This is what I mean by “loose ends.” You raise threats — the treacherous contractor, the enraged client — but you don’t show how the threats are resolved. You imply in your response that the contractor wins and the client loses. That’s certainly one possible result, but it’s not foreordained.
In short, I think you have the beginning of a play which might be exciting, even powerful. But what we see at the Fringe isn’t that play. It’s maybe the first couple scenes of that play. I hope you do more work on it and that I get a chance to see the fully-developed.
John McGrath says

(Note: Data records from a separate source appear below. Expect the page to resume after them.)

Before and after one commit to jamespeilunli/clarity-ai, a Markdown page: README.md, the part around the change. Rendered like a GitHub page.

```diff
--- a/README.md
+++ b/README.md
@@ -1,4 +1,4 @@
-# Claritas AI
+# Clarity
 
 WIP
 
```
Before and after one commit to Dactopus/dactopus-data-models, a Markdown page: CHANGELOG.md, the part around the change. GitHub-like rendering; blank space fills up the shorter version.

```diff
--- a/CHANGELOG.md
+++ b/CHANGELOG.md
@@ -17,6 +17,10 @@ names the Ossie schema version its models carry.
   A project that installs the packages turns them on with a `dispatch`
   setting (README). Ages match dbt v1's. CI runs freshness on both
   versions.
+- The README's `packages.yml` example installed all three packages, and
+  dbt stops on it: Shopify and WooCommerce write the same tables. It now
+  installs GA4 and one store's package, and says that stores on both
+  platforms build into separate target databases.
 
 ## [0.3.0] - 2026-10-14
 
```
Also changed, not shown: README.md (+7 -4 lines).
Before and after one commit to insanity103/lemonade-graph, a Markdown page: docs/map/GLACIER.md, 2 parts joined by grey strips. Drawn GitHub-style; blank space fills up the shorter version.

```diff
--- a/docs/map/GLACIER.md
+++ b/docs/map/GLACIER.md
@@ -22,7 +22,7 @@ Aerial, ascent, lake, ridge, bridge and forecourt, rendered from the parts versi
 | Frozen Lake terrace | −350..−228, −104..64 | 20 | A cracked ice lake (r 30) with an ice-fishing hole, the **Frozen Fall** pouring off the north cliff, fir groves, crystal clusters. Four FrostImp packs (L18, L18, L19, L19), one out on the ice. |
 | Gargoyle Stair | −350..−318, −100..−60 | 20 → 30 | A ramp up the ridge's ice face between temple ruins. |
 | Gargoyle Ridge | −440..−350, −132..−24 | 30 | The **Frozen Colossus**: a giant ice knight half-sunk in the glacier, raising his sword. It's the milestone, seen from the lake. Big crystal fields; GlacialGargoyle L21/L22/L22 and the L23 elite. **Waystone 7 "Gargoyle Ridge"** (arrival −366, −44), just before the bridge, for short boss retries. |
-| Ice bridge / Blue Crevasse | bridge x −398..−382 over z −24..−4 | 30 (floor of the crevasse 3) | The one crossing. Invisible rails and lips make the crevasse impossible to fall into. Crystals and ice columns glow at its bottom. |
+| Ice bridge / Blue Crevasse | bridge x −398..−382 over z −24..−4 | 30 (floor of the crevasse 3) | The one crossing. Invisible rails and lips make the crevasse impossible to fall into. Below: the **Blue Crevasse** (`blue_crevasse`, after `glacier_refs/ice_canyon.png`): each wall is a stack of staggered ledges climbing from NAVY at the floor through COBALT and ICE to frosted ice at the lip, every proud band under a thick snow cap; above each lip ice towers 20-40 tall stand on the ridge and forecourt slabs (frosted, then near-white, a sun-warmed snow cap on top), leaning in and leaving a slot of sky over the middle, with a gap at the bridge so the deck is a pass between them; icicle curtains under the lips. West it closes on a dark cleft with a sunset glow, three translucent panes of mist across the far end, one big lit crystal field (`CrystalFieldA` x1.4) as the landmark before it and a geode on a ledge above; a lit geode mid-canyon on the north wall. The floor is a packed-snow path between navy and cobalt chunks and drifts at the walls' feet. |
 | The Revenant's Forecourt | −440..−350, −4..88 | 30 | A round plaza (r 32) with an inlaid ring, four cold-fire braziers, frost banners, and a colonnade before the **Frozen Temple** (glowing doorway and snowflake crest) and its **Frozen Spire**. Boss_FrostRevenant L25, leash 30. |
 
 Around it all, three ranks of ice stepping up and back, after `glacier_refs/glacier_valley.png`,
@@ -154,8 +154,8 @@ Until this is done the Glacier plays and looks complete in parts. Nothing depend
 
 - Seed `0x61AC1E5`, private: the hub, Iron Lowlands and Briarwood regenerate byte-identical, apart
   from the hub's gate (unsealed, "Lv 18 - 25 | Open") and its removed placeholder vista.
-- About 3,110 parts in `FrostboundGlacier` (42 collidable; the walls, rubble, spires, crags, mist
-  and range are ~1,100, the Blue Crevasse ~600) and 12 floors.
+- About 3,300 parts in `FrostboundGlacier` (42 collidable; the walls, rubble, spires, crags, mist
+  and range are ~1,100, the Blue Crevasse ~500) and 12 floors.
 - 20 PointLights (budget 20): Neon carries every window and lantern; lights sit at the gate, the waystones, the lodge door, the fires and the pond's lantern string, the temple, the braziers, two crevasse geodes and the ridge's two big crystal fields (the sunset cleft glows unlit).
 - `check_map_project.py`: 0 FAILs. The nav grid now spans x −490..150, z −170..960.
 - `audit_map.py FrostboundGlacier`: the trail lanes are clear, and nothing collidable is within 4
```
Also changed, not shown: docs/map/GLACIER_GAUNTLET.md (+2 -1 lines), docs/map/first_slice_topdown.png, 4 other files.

Hi Tim, I just caught your review of my play, The Matty Matthews Foundation. Were we really at the same play? Why are Adam and Willy getting dressed in the men’s room you ask? First, there’s no Adam in the play, or on the website, or in the program distributed at the performance. The name is Jerry, not Adam. As far as why Adam, AKA Jerry, and Willy are getting dressed in the men’s room – how about a light work-out before the business day starts; did you catch their gym bags and work-out clothes? What services are Adam, AKA Jerry, and Willy actually providing you ask?. “We’re consultants” they tell Matty, and go on to elaborate on their various services. What happens to Matty’s foundation plans you ask? “We can help Matty, just not right away. This money gos straight to our bank and we sign a lease” says Willy. It’s a not a big leap to conclude that the guys not only took Matty’s money, they snatched his dream. What happened to the lobbyist’s bill you ask? “I got an e-mail that says the bill they just past left out the word ALL.” The lobbyist got most of what she wanted, but not all. Surprise, there was a compromise.
Look, there are probably some loose ends in the play, even if they are not the ones you identified. You can rehearse a play a hundred times and when it opens before a live audience you see things you never saw in rehearsal, you tighten the dialogue and improve the story. So I thank you for your insights which overall are helpful and in the spirit of the Fringe. In terms of Mies van der Rohe, my come-to-Jesus meetings, and speaking truth to power, I’m still tryig to connect those loose ends.